54: A Call a Day Keeps the Loneliness at Bay

54: A Call a Day Keeps the Loneliness at Bay

From Chicken Soup for the Soul: Volunteering & Giving Back

A Call a Day Keeps the Loneliness at Bay

We cannot direct the wind but we can adjust the sails.

~Author Unknown

For much of my childhood, my mother filled the evening hours doing something for someone else. Sometimes she knitted hats for preemies, and at other times she cooked chicken soup for sick neighbors. Therefore, I wasn’t surprised when one evening my mother announced she’d undertaken a new project.

“I’m going to telephone seniors,” said my mother.

“Every night? But you don’t even know these people.”

“Doesn’t matter,” she said. “What’s important is that I listen.”

I was sixteen years old and couldn’t fathom why my mother was willing to spend her evenings talking to strangers. She had friends and my two older sisters to call if she felt lonely. “They’ll talk your ear off,” I said.

My skepticism didn’t diminish my mother’s enthusiasm for the project.
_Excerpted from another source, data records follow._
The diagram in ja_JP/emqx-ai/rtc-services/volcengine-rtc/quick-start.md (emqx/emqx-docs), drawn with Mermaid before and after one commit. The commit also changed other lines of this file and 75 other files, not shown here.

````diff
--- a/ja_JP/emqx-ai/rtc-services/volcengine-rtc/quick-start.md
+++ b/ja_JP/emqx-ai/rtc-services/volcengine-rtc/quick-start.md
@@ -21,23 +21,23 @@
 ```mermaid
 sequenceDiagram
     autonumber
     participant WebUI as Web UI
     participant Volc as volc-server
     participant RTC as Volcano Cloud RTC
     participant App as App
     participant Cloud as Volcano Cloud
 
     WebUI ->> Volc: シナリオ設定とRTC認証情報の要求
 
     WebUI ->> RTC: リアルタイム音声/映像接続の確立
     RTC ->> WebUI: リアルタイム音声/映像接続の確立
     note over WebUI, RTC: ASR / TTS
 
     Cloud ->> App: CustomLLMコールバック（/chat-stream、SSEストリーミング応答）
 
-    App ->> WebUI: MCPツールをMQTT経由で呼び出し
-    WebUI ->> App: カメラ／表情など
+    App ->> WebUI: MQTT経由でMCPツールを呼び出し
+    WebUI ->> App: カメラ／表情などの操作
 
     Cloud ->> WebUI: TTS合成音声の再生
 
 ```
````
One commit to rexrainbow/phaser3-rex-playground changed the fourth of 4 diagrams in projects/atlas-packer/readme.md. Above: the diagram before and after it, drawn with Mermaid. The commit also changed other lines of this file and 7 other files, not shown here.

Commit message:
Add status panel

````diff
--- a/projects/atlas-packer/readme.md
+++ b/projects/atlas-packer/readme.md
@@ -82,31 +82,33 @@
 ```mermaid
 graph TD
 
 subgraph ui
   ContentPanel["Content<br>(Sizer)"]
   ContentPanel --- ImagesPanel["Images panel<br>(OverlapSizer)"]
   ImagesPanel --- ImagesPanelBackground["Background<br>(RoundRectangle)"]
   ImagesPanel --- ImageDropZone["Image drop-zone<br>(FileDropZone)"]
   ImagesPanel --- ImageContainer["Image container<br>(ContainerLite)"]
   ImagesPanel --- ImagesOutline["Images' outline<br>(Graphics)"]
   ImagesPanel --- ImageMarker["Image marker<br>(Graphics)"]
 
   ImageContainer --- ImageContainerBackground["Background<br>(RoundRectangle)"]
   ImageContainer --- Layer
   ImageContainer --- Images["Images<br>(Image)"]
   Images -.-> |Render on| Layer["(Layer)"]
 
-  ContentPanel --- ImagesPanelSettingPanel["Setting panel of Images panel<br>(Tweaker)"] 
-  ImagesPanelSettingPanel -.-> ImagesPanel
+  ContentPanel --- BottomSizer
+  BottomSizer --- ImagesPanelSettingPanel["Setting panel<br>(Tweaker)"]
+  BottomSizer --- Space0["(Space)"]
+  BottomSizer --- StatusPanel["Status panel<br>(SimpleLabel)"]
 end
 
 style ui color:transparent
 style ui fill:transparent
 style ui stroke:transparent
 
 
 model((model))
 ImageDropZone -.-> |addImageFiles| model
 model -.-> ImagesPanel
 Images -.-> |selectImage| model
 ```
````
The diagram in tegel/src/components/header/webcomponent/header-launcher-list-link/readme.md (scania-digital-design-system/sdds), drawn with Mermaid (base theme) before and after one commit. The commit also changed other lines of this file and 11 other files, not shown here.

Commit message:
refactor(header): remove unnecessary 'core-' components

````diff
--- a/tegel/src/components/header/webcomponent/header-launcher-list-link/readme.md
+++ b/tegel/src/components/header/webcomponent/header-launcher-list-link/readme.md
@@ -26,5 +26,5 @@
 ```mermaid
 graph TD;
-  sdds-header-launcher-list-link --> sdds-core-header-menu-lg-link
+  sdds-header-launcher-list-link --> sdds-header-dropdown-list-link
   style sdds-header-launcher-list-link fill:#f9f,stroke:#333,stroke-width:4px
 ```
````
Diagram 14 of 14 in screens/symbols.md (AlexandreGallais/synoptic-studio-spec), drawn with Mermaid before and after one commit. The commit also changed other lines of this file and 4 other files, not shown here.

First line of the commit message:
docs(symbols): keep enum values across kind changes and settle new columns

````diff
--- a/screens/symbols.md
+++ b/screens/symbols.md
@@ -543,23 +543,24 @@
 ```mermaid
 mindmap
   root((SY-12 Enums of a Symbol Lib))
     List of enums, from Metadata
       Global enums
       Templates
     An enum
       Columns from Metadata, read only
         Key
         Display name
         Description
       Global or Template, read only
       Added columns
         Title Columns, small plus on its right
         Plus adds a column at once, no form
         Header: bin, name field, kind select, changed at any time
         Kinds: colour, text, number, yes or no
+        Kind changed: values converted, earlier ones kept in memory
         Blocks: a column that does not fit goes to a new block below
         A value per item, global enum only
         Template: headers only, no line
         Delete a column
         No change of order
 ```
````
That evening, after washing up the dishes from supper, she settled on the sofa with the heavy rotary phone in her lap and dialed.

For a while, I listened as she asked the woman on the other line about her day, inquired what she had eaten for dinner, and asked if she had noticed that the daffodils in a neighboring park had begun to bloom. When she finished the call I said, “What do you care whether she had Jell-O or rice pudding for dessert?”

My mother grasped one of my hands and gave it a slight squeeze. “I’m the only person she talked to today.”

It took me close to thirty years to fully understand the significance of that statement. Now, as my mother is nearing eighty, I find myself thinking about those nightly calls she used to make.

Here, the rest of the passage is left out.